▶ TO DO: The answer is a number and only a number: how many lines of the data include the string "Calcular"?

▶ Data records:
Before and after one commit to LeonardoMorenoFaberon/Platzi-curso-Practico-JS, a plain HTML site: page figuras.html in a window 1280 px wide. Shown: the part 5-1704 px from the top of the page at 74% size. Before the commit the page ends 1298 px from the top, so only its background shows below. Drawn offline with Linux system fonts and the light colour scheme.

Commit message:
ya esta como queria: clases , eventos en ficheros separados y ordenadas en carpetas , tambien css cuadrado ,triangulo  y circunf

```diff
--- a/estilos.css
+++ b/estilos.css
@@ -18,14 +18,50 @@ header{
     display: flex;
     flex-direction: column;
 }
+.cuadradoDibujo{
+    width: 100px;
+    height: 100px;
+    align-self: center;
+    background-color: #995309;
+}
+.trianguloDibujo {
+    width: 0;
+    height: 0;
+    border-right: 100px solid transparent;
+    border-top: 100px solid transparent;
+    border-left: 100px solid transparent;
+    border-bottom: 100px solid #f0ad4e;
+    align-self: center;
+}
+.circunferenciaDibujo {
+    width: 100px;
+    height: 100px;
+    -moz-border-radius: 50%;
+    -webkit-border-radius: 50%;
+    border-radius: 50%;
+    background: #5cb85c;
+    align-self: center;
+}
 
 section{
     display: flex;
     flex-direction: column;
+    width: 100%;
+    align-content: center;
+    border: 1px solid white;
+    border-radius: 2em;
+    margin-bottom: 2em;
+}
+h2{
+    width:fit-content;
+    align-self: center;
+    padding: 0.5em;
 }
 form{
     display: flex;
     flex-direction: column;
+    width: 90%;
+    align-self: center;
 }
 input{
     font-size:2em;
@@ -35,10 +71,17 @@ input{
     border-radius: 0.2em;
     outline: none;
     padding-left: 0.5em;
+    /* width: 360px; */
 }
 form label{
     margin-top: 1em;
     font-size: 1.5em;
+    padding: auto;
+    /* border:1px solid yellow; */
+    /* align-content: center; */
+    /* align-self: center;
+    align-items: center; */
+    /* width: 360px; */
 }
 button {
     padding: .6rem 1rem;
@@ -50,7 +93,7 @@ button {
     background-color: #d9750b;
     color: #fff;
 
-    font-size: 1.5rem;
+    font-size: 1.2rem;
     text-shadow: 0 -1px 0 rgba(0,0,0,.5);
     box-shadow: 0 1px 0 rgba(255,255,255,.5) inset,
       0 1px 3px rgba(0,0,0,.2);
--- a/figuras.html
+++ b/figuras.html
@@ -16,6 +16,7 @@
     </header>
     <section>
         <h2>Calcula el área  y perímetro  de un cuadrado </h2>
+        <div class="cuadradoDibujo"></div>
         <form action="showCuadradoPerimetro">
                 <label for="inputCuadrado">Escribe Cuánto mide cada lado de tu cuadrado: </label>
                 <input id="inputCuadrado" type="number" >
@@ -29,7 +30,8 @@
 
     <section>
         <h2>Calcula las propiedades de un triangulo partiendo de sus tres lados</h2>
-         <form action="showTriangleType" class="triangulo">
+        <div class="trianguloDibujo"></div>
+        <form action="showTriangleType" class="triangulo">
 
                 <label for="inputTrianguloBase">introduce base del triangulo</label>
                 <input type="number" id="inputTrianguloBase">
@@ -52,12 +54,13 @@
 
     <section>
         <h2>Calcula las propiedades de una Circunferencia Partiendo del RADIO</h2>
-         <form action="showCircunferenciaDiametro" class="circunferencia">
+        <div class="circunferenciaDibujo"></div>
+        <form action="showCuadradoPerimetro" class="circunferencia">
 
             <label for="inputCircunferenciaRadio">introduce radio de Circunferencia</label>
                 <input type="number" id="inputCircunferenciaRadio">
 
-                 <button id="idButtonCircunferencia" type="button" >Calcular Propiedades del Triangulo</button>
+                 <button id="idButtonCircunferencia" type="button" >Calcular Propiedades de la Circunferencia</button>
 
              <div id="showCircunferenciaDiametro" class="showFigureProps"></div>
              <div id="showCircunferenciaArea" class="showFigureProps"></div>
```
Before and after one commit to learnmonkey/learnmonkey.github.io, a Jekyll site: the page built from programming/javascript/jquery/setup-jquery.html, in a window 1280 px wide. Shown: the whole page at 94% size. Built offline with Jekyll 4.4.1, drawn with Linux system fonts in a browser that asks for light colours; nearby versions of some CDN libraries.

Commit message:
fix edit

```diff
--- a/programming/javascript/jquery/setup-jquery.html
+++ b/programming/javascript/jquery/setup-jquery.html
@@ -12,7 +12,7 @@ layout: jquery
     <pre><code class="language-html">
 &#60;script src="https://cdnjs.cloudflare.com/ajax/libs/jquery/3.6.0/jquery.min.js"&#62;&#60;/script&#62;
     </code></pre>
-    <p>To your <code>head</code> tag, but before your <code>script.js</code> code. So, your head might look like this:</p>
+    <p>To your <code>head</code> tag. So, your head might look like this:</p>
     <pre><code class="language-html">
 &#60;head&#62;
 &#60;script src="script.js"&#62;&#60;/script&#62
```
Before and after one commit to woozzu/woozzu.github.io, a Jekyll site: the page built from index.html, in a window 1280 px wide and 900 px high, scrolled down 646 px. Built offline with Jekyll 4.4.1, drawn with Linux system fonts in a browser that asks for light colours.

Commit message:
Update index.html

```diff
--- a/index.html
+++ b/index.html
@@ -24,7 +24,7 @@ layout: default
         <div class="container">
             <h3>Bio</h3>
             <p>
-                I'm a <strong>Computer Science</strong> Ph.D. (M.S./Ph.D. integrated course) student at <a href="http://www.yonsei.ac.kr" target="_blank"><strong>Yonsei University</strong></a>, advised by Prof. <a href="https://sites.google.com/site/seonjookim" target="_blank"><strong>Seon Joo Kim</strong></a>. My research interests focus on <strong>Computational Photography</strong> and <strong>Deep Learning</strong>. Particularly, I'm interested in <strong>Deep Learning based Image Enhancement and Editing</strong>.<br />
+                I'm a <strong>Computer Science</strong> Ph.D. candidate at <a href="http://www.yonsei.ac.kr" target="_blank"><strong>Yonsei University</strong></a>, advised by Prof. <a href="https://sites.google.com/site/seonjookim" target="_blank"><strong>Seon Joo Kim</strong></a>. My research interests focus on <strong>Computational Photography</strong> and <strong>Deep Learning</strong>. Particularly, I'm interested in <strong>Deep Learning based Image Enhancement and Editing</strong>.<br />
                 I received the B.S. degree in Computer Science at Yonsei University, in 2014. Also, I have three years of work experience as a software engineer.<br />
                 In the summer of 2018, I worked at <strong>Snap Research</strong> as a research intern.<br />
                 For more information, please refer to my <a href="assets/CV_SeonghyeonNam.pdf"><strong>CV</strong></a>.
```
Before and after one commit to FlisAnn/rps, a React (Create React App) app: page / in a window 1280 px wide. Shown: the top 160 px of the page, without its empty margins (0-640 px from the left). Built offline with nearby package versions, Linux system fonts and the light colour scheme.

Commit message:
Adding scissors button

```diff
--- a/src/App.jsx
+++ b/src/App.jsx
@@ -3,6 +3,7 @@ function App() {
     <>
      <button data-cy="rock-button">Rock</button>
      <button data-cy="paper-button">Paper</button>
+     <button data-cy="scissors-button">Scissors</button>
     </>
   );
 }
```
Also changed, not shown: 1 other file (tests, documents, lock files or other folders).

▶ TASK SOLUTION: 2